**Your task:** When you copy the records that follow, please keep every word exactly as it is and leave out the pictures.

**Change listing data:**

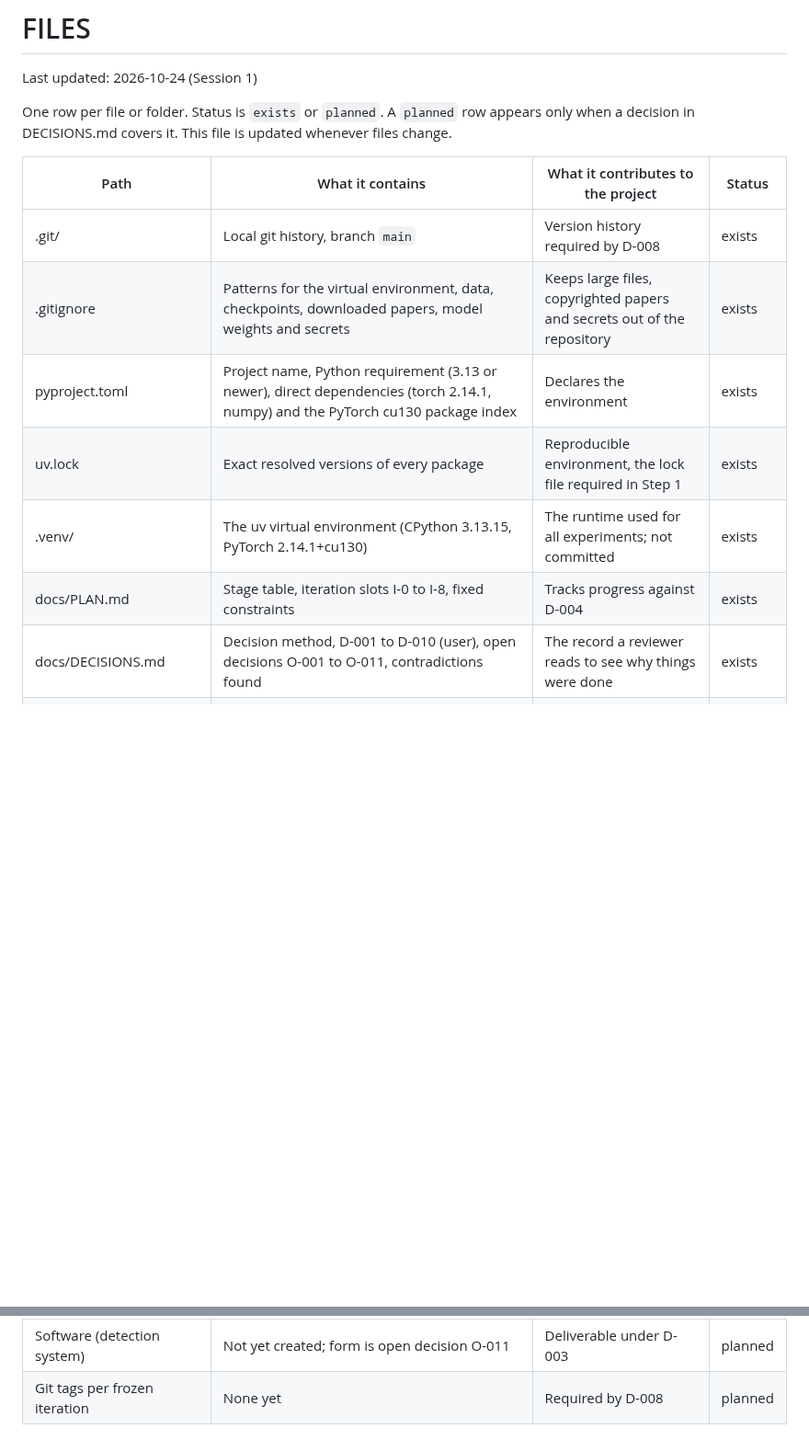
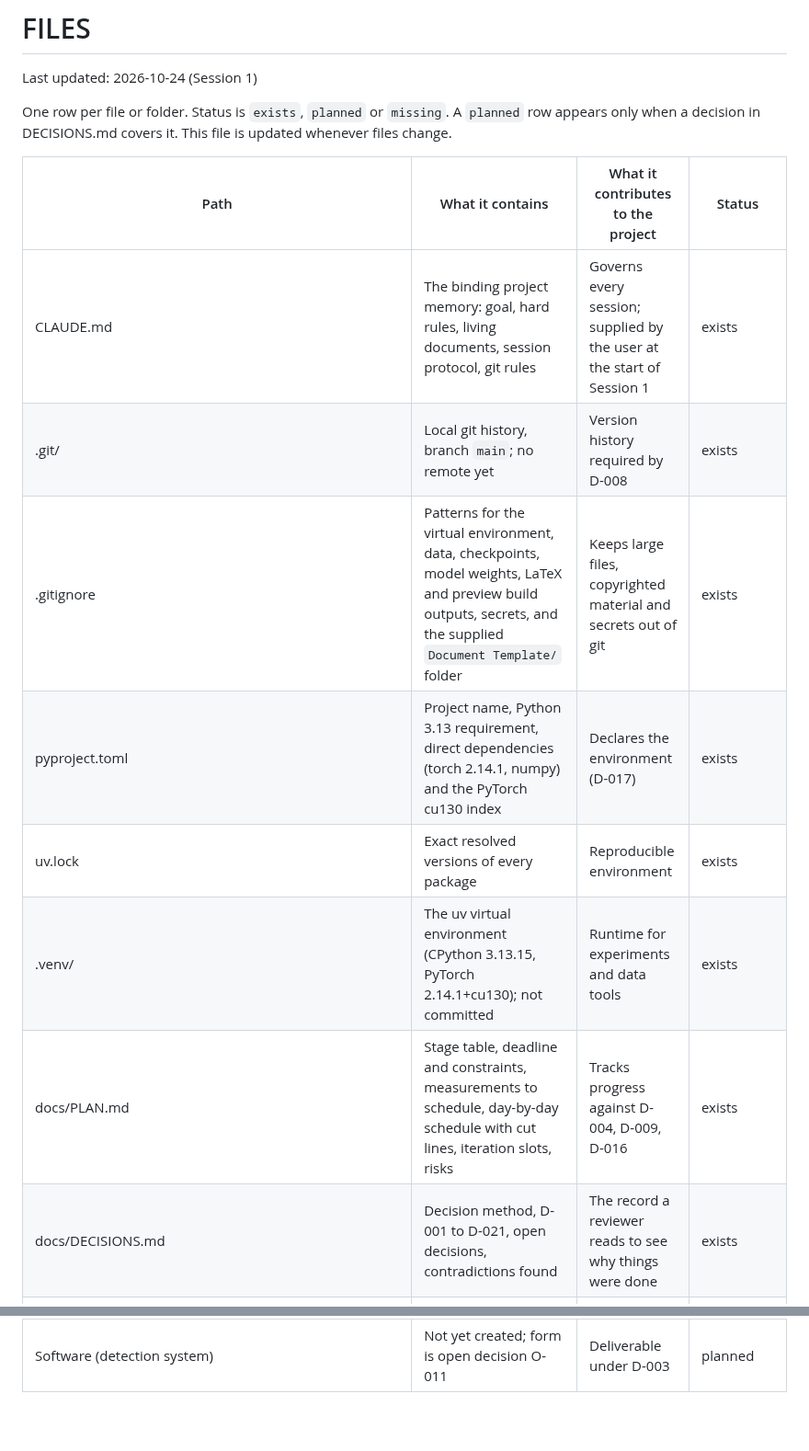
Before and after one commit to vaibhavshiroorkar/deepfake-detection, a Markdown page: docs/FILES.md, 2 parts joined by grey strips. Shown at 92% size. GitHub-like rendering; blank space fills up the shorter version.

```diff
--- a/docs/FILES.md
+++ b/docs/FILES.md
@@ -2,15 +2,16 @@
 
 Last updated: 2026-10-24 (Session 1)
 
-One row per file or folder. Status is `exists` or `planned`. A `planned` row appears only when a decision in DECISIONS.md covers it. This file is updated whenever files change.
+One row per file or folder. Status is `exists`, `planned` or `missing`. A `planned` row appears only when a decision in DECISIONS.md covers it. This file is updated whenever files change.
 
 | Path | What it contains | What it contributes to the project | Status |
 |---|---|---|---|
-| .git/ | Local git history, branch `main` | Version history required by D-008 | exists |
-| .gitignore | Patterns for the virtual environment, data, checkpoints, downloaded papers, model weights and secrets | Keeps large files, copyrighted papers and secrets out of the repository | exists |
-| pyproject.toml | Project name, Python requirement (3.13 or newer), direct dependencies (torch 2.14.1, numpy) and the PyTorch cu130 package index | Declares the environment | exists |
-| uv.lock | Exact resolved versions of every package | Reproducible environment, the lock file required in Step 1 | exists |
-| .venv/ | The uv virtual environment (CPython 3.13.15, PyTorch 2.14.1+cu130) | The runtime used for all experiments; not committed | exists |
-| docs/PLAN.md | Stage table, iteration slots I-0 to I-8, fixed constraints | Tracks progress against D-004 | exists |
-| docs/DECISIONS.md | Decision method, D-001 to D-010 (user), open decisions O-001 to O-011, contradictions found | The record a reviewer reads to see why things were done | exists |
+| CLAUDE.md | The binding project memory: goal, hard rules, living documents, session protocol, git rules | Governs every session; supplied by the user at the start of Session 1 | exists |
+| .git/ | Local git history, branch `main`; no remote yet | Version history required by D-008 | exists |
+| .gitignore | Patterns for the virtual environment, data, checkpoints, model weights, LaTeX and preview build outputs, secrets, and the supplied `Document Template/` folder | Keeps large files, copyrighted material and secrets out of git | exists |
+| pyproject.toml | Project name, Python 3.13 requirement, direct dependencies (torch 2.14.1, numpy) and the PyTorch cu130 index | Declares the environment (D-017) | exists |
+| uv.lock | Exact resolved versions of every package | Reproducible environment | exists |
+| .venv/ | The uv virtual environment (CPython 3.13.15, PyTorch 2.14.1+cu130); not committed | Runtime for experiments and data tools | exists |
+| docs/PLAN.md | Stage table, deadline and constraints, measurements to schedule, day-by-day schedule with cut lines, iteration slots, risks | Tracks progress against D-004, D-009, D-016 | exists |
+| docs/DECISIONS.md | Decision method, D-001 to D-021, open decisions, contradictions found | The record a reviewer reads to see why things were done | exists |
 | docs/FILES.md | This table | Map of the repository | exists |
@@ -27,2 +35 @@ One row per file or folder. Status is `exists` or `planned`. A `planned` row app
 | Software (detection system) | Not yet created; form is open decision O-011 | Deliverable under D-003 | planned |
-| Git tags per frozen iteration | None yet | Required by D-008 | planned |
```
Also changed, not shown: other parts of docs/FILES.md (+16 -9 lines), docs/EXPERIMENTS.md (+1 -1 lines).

**Solution for this task:**
Before and after one commit to vaibhavshiroorkar/deepfake-detection, a Markdown page: docs/FILES.md, 2 parts joined by grey strips. Shown at 92% size. GitHub-like rendering; blank space fills up the shorter version.

```diff
--- a/docs/FILES.md
+++ b/docs/FILES.md
@@ -2,15 +2,16 @@
 
 Last updated: 2026-10-24 (Session 1)
 
-One row per file or folder. Status is `exists` or `planned`. A `planned` row appears only when a decision in DECISIONS.md covers it. This file is updated whenever files change.
+One row per file or folder. Status is `exists`, `planned` or `missing`. A `planned` row appears only when a decision in DECISIONS.md covers it. This file is updated whenever files change.
 
 | Path | What it contains | What it contributes to the project | Status |
 |---|---|---|---|
-| .git/ | Local git history, branch `main` | Version history required by D-008 | exists |
-| .gitignore | Patterns for the virtual environment, data, checkpoints, downloaded papers, model weights and secrets | Keeps large files, copyrighted papers and secrets out of the repository | exists |
-| pyproject.toml | Project name, Python requirement (3.13 or newer), direct dependencies (torch 2.14.1, numpy) and the PyTorch cu130 package index | Declares the environment | exists |
-| uv.lock | Exact resolved versions of every package | Reproducible environment, the lock file required in Step 1 | exists |
-| .venv/ | The uv virtual environment (CPython 3.13.15, PyTorch 2.14.1+cu130) | The runtime used for all experiments; not committed | exists |
-| docs/PLAN.md | Stage table, iteration slots I-0 to I-8, fixed constraints | Tracks progress against D-004 | exists |
-| docs/DECISIONS.md | Decision method, D-001 to D-010 (user), open decisions O-001 to O-011, contradictions found | The record a reviewer reads to see why things were done | exists |
+| CLAUDE.md | The binding project memory: goal, hard rules, living documents, session protocol, git rules | Governs every session; supplied by the user at the start of Session 1 | exists |
+| .git/ | Local git history, branch `main`; no remote yet | Version history required by D-008 | exists |
+| .gitignore | Patterns for the virtual environment, data, checkpoints, model weights, LaTeX and preview build outputs, secrets, and the supplied `Document Template/` folder | Keeps large files, copyrighted material and secrets out of git | exists |
+| pyproject.toml | Project name, Python 3.13 requirement, direct dependencies (torch 2.14.1, numpy) and the PyTorch cu130 index | Declares the environment (D-017) | exists |
+| uv.lock | Exact resolved versions of every package | Reproducible environment | exists |
+| .venv/ | The uv virtual environment (CPython 3.13.15, PyTorch 2.14.1+cu130); not committed | Runtime for experiments and data tools | exists |
+| docs/PLAN.md | Stage table, deadline and constraints, measurements to schedule, day-by-day schedule with cut lines, iteration slots, risks | Tracks progress against D-004, D-009, D-016 | exists |
+| docs/DECISIONS.md | Decision method, D-001 to D-021, open decisions, contradictions found | The record a reviewer reads to see why things were done | exists |
 | docs/FILES.md | This table | Map of the repository | exists |
@@ -27,2 +35 @@ One row per file or folder. Status is `exists` or `planned`. A `planned` row app
 | Software (detection system) | Not yet created; form is open decision O-011 | Deliverable under D-003 | planned |
-| Git tags per frozen iteration | None yet | Required by D-008 | planned |
```
Also changed, not shown: other parts of docs/FILES.md (+16 -9 lines), docs/EXPERIMENTS.md (+1 -1 lines).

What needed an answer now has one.